Given what I’ve seen, given what I’ve lived, it strikes me that love is a kind of madness. An insanity that poses as a necessity, tricking us into believing we need it as much as breath, as much as life itself. A sensible man would run from it, bar the doors, hide in a cupboard like a child, rifle through the kitchen drawers looking for a weapon to stave it off. A sensible man would have nothing to do with love. I am not a sensible man.
A week before Christmas, a Tuesday, I asked my friend Brian to go shopping with me. I needed his help picking out a gift for my live-in boyfriend, Joseph Biernacki, which was how we ended up standing in a very long line, empty-handed, waiting to get into Marshall Field’s Walnut Room for lunch. We’d done exactly forty-five minutes of shopping, most of it spent looking at watches even though I knew that was the wrong gift for Joseph. He’d given me a Swatch for our six-month anniversary, so a watch felt wrong, repetitive and unoriginal. Besides, I’d accidentally thrown the Swatch he’d given me away—and I didn’t want to remind him. I was also a little afraid he’d buy me a new one for Christmas.
“You know, lunch is going to take two hours,” I pointed out. “Maybe we should go out to State Street and buy a slice of pizza.” There were greasy little pizza places roughly every two blocks.
“Isn’t this a Chicago tradition, though? A Christmas lunch at Field’s?” Brian asked. He’d grown up downstate. But he was right, lunch at Field’s was a Christmas tradition. Hence the line we were in.
It was something I’d done a dozen times as a child. My mother, like thousands of mothers, had brought my brothers and me each year for shopping and lunch. Unfortunately, whatever fond memories I had of that had been obliterated by the fact that the last time I was in Field’s I’d been shot at.
“It’s not a tradition I need to repeat,” I said.
He read the impatience on my face and said, “Hold on a second,” before walking up to the hostess stand. After a brief conversation he turned and waved at me to join him.
When I got there, the hostess smiled and said, “Right this way.”
As we walked through the atrium, passing the giant, three-story Christmas tree, I whispered into Brian’s ear. “How did you manage this?”
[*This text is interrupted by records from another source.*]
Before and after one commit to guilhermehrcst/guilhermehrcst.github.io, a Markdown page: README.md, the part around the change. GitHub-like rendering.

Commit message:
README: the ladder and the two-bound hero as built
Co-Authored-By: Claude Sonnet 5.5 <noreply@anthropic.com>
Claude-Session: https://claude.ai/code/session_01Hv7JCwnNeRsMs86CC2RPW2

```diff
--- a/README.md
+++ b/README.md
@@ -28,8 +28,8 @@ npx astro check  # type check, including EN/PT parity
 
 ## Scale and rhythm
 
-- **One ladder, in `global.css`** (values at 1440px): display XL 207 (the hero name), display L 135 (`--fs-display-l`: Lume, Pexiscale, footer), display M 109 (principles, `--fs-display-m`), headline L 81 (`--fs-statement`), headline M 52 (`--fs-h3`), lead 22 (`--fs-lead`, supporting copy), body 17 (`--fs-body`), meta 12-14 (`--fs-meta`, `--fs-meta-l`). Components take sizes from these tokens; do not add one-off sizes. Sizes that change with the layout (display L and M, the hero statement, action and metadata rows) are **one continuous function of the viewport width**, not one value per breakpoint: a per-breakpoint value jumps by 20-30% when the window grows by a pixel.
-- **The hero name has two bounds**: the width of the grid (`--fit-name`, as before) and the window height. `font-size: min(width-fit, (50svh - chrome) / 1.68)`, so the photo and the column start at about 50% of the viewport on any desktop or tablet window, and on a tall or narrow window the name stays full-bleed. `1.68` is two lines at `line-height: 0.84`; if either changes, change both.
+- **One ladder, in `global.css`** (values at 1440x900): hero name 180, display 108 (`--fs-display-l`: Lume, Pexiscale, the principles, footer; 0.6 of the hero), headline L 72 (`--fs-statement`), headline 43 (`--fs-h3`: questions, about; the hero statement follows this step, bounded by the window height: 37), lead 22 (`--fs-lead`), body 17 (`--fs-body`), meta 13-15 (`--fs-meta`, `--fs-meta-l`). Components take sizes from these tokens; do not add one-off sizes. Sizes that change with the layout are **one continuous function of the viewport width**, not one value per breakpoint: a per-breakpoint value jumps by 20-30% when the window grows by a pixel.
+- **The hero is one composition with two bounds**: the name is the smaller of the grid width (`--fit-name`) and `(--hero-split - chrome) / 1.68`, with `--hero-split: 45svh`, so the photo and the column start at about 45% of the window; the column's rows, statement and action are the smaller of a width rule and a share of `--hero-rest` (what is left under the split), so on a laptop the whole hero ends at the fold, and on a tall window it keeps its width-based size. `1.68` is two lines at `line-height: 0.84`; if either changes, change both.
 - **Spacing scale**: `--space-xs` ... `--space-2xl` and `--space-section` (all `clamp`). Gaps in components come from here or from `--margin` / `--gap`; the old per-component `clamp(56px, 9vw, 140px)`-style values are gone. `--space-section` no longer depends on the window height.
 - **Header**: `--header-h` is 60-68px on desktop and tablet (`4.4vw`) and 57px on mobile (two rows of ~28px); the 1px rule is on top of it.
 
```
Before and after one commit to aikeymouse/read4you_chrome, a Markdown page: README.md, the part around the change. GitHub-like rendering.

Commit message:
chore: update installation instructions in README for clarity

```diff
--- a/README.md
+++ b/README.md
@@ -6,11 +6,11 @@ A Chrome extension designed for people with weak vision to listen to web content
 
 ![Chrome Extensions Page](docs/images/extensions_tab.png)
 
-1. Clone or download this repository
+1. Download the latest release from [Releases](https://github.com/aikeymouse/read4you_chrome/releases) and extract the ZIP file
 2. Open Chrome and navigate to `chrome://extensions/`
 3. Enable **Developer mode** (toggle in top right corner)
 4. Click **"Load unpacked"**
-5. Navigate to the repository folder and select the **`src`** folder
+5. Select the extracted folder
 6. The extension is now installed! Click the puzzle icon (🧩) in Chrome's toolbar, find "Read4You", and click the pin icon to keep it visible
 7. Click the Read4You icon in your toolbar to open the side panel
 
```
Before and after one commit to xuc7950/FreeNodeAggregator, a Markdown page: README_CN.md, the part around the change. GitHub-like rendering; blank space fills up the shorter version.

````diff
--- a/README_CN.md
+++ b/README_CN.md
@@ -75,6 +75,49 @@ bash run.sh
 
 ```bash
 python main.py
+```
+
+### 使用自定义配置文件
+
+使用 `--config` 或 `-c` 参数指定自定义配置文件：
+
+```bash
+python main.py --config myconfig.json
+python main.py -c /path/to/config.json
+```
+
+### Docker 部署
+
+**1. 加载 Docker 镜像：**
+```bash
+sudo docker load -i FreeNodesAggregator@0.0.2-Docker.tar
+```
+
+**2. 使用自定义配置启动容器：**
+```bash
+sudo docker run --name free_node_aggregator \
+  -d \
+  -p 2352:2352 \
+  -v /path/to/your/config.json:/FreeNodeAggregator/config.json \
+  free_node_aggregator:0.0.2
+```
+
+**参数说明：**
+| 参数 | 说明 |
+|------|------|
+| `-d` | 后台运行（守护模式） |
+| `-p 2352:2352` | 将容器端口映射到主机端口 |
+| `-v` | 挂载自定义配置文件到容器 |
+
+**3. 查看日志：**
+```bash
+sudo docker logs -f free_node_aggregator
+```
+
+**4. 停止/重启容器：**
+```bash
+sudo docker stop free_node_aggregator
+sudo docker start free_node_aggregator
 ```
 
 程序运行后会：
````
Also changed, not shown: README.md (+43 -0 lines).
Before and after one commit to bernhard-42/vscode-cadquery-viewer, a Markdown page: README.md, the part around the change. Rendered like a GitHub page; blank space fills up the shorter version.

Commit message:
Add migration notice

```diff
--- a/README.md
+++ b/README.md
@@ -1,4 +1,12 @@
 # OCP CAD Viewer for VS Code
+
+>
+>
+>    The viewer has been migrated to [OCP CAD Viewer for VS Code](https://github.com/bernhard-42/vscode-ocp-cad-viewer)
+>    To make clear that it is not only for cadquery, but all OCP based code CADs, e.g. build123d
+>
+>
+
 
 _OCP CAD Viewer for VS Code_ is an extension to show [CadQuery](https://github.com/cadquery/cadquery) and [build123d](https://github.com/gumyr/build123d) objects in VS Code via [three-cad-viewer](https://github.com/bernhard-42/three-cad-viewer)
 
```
The hostess led us across the wood-paneled dining room—presumably walnut given the name of the place—to a table that sat in the corner in front of two enormous windows looking out at a random collection of Loop office buildings. Sugar Pilson sat alone at a table for four. She was casual but elegant in a cabled cream-colored sweater and a pair of washed-out, high-waisted jeans. Her hair was pulled back into a ponytail and she looked more like the cheerleader she was rumored to have once been than the socialite she actually was. I’d met her years before on a case, but she was now more Brian’s friend than mine. Not that I didn’t like her immensely, it’s just that she and Brian did charity work together for Howard Brown, creating a bond between them I wasn’t part of.
Obviously, Brian had known Sugar was there, so why had we waited in line at all? Were they planning to pretend we were meeting accidentally?
As soon as the hostess walked away, I said, “This is a setup, isn’t it? What’s going on?”
“Of course it’s a set-up, darling. I need to have a professional conversation with you.”
I took off my trench coat and threw it over the fourth chair beside Sugar’s white fox car coat. Brian slipped his down jacket over the back of his chair.
“Why not just come to my office?” I asked as I sat down.
“I’ve driven by your office. Really Nick, how do you expect to attract clients? Your name isn’t on the door and it looks like the kind of place you’d go for a back alley abortion.”
She wasn’t wrong. My office was hardly appealing.
“Abortion is legal, Sugar, and you’re too young to know anything about back alley abortions.”
“I’m not, but it’s sweet of you to say so.”
“So, what exactly do you need?”
She didn’t answer, though, since a waitress showed up. “Can I get you something from the bar?”
“Yes, please. I’ll have one of those wonderful coffee drinks you make,” Sugar said, then she looked at Brian and me and said, “Perfect for a day like today.”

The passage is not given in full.